START Data under study

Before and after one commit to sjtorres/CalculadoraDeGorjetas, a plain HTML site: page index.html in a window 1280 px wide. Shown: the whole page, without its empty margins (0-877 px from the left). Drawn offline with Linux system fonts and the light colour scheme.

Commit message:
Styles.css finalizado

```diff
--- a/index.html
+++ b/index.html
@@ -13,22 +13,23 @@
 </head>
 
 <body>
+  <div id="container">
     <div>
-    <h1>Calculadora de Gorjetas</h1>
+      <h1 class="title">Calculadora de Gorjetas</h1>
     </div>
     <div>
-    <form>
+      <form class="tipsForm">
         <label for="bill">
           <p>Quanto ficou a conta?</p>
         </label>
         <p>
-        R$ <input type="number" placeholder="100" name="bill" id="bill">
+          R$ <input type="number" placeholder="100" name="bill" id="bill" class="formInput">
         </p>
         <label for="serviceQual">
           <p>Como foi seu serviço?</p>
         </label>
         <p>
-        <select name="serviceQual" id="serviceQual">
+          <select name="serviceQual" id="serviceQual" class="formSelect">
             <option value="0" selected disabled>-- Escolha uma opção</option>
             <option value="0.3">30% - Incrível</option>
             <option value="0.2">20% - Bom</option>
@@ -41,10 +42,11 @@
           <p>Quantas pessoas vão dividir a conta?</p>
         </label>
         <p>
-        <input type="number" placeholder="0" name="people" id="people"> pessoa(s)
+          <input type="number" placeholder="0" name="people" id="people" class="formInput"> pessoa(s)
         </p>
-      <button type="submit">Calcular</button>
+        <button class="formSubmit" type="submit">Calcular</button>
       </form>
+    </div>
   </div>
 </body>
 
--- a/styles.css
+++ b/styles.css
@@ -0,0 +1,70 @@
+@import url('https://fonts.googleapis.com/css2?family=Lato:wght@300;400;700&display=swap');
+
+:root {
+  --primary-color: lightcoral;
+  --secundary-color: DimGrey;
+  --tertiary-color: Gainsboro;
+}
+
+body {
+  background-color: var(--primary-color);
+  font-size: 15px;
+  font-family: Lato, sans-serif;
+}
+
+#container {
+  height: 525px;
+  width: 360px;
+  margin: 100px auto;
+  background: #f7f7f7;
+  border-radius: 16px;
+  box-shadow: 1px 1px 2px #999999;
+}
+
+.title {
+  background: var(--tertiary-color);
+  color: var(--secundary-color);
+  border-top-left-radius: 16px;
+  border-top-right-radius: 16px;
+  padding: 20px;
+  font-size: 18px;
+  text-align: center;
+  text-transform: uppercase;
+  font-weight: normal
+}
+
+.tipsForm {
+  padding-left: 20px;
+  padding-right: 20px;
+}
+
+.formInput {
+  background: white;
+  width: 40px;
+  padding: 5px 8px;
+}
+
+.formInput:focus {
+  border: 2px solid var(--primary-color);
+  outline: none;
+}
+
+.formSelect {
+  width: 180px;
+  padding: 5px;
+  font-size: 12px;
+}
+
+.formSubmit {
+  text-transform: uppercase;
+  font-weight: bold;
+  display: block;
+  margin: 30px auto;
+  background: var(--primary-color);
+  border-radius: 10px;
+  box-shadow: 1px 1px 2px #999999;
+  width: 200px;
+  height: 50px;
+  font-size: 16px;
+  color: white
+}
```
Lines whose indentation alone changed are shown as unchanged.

END Data under study

▶ Task requirements: Please be sure to repeat every entry exactly.

▶ Response for this exercise:
Before and after one commit to sjtorres/CalculadoraDeGorjetas, a plain HTML site: page index.html in a window 1280 px wide. Shown: the whole page, without its empty margins (0-877 px from the left). Drawn offline with Linux system fonts and the light colour scheme.

Commit message:
Styles.css finalizado

```diff
--- a/index.html
+++ b/index.html
@@ -13,22 +13,23 @@
 </head>
 
 <body>
+  <div id="container">
     <div>
-    <h1>Calculadora de Gorjetas</h1>
+      <h1 class="title">Calculadora de Gorjetas</h1>
     </div>
     <div>
-    <form>
+      <form class="tipsForm">
         <label for="bill">
           <p>Quanto ficou a conta?</p>
         </label>
         <p>
-        R$ <input type="number" placeholder="100" name="bill" id="bill">
+          R$ <input type="number" placeholder="100" name="bill" id="bill" class="formInput">
         </p>
         <label for="serviceQual">
           <p>Como foi seu serviço?</p>
         </label>
         <p>
-        <select name="serviceQual" id="serviceQual">
+          <select name="serviceQual" id="serviceQual" class="formSelect">
             <option value="0" selected disabled>-- Escolha uma opção</option>
             <option value="0.3">30% - Incrível</option>
             <option value="0.2">20% - Bom</option>
@@ -41,10 +42,11 @@
           <p>Quantas pessoas vão dividir a conta?</p>
         </label>
         <p>
-        <input type="number" placeholder="0" name="people" id="people"> pessoa(s)
+          <input type="number" placeholder="0" name="people" id="people" class="formInput"> pessoa(s)
         </p>
-      <button type="submit">Calcular</button>
+        <button class="formSubmit" type="submit">Calcular</button>
       </form>
+    </div>
   </div>
 </body>
 
--- a/styles.css
+++ b/styles.css
@@ -0,0 +1,70 @@
+@import url('https://fonts.googleapis.com/css2?family=Lato:wght@300;400;700&display=swap');
+
+:root {
+  --primary-color: lightcoral;
+  --secundary-color: DimGrey;
+  --tertiary-color: Gainsboro;
+}
+
+body {
+  background-color: var(--primary-color);
+  font-size: 15px;
+  font-family: Lato, sans-serif;
+}
+
+#container {
+  height: 525px;
+  width: 360px;
+  margin: 100px auto;
+  background: #f7f7f7;
+  border-radius: 16px;
+  box-shadow: 1px 1px 2px #999999;
+}
+
+.title {
+  background: var(--tertiary-color);
+  color: var(--secundary-color);
+  border-top-left-radius: 16px;
+  border-top-right-radius: 16px;
+  padding: 20px;
+  font-size: 18px;
+  text-align: center;
+  text-transform: uppercase;
+  font-weight: normal
+}
+
+.tipsForm {
+  padding-left: 20px;
+  padding-right: 20px;
+}
+
+.formInput {
+  background: white;
+  width: 40px;
+  padding: 5px 8px;
+}
+
+.formInput:focus {
+  border: 2px solid var(--primary-color);
+  outline: none;
+}
+
+.formSelect {
+  width: 180px;
+  padding: 5px;
+  font-size: 12px;
+}
+
+.formSubmit {
+  text-transform: uppercase;
+  font-weight: bold;
+  display: block;
+  margin: 30px auto;
+  background: var(--primary-color);
+  border-radius: 10px;
+  box-shadow: 1px 1px 2px #999999;
+  width: 200px;
+  height: 50px;
+  font-size: 16px;
+  color: white
+}
```
Lines whose indentation alone changed are shown as unchanged.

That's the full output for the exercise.